Back in 1988, Angling Times was given exclusive and unprecedented access to a day’s filming for John Wilson’s ‘Go Fishing’ programme. Here, in full, is Kevin Wilmot’s feature from a memorable day on the River Teme
JOHN Wilson, for once, was at a loss for words. There he sat, playing his first barbel of the morning, when along came a pike after an easy meal.
“Must have been 20lb-plus!” said TV’s ‘Mr Angling’ after the pike had decided to engulf the barbel before ploughing into a snag. “Did you get it on film?”
Sadly, this particular episode won’t end up on screen. The cameras, painstakingly set up on the banks of the River Teme, were on John and the spot where he would have netted the barbel.
“They didn’t stand a chance. It’s just one of those things that happens. I only wish I’d brought my piking tackle,” he said.
The pike was never going to be landed. Problem was, neither was the barbel. And on a day when the Teme was not showing its best face, John needed everything he could get.
Fortunately, a five-pounder later in the day added to the ‘six’ the day before will, John assured me, make a fine end to the third Go Fishing series.
“It could have been a lot worse, let’s put it that way,” said the amiable tackle dealer from Norwich, who has become a household name in less than four years.
Producer Peter Akehurst agreed. “The setting here at Lindridge is one of the nicest we have ever filmed and the results should be superb,” he said.
One of the hottest September days I can remember undoubtedly helped too. But did it do anything for the fishing?
“That’s always a problem,” said John. So many things have to be taken into consideration apart from the fishing.
“The weather’s brilliant, but the glaring sun on shallow water is one reason the barbel aren’t really feeding.
“And there are better swims than this one on the stretch here. But this one is good for the cameras as it’s pretty.”
John was getting into full flow. “Oh, don’t get me wrong. That’s what the programme is all about. If I spent the whole programme sitting in one spot catching fish after fish, believe me it would be a turn-off.
“That’s why we spend a full three days filming for 26 minutes of air time. I’ve got to fish several different swims to get better visuals. I’ll also spend some time wandering the banks.”
Indeed, when I had arrived earlier I’d found John walking through a hop field backing on to the river. A bit strange for an angling programme, I enquired.
“Now that’s where you’re wrong,” he responded. “Okay, so it’s frustrating having to change swims when you’re catching fish, and it might seem incongruous to have me examining the flowers. But that’s all part of the programme’s attraction.
“There’s far more to consider than just the fishing, although obviously that’s important. But we have to appeal to more than the committed angler.

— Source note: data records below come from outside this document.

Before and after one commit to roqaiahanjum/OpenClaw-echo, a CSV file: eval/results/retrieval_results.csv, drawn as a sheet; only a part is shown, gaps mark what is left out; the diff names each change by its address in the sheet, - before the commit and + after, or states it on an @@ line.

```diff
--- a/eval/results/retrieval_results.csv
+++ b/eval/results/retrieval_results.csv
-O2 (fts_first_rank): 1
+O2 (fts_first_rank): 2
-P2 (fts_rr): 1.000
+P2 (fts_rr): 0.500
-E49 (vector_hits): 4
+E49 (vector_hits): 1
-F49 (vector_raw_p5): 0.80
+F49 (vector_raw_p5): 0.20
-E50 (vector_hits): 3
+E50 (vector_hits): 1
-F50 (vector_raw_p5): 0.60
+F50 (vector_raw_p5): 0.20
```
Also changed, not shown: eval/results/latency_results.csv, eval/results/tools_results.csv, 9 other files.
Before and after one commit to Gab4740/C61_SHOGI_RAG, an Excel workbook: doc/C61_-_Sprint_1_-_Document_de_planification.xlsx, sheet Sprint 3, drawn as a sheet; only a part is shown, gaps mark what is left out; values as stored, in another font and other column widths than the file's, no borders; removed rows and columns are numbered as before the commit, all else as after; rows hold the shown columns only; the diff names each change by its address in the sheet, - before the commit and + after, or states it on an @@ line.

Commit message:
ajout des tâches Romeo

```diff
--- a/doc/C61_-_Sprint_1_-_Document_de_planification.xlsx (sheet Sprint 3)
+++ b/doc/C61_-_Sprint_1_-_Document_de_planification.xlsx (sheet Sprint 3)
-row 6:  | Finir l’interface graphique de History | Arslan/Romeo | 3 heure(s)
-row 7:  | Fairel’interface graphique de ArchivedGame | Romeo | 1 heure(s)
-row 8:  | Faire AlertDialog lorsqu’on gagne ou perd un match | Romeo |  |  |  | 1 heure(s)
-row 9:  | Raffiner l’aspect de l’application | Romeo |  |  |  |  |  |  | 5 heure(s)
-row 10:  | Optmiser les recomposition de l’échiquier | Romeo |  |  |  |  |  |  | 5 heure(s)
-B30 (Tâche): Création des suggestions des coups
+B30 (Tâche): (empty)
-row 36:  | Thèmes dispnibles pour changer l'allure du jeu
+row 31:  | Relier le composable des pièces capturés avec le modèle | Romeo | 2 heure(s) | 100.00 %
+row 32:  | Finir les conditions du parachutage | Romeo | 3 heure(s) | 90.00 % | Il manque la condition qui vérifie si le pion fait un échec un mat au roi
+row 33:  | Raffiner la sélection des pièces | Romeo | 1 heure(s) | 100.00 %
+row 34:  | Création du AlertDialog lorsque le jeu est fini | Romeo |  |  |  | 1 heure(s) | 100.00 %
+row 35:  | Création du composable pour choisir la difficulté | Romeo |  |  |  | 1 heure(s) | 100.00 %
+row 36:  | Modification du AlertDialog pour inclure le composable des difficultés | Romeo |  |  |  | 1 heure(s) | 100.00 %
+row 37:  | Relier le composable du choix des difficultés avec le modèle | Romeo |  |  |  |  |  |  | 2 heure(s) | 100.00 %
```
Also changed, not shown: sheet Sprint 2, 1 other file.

“Non-anglers like my approach. I’m told they like my enthusiasm and the fact that I care for the fish I catch. They like to see me creeping up to a swim, baiting up, casting out, and playing a fish to the net. It’s all down to watercraft, and non-anglers can appreciate this just as much as anglers.”
All this makes John ‘the man who saved angling’. For the fact is that more and more people are getting out on to the banks of their local rivers and lakes, and tackle companies are reporting their best season for years. The word is, it’s all thanks to one Mr Wilson.
“‘The man who saved angling?” said John. “I don’t know about that. What I do know is that ‘Go Fishing’ has offered me a completely new challenge in another medium after 20 years of writing about fishing.
“Fortunately, it seems people like my approach. Call it oldfashioned if you like, but I believe the old traditional methods offer much better television than one man casting 3oz of lead 100 yards into a lake with two rods, hundreds of boilies, monkey climbers…
“Methods like stret-pegging, touch-legering and sink-and-draw piking are all skills I have learned
in a lifetime’s fishing, and these are what I try and get into the programme.”
The public like it, of that there’s no doubt… even if the River Teme’s barbel didn’t.
Not that Peter Akehurst was worried. “This has got to be the best setting we’ve ever had for a programme. And this weather is perfect.
“John hasn’t caught many fish, but remember that three days’ filming will be condensed into less than half-an-hour. He’s a natural. As soon as I saw him back in 1984 I knew I’d got my man and he hasn’t let me down,” he said.
As if to prove his point, Peter asked John for a few words on the state of the river and the debris falling over a small weir opposite.
John paused for a moment, counted to five, cameras and sound on, and then spoke as if from a script… right off the top of his head.
“That’s the sort of thing that makes a good programme,” said the producer.
“And there’s nobody better than John Wilson at doing it.”
The cameras roll for Wilson and his barbel.
How the day was reported back in 1988.
Cameraman Ron Tufnell accompanied John on many of the ‘Go Fishing’ shoots.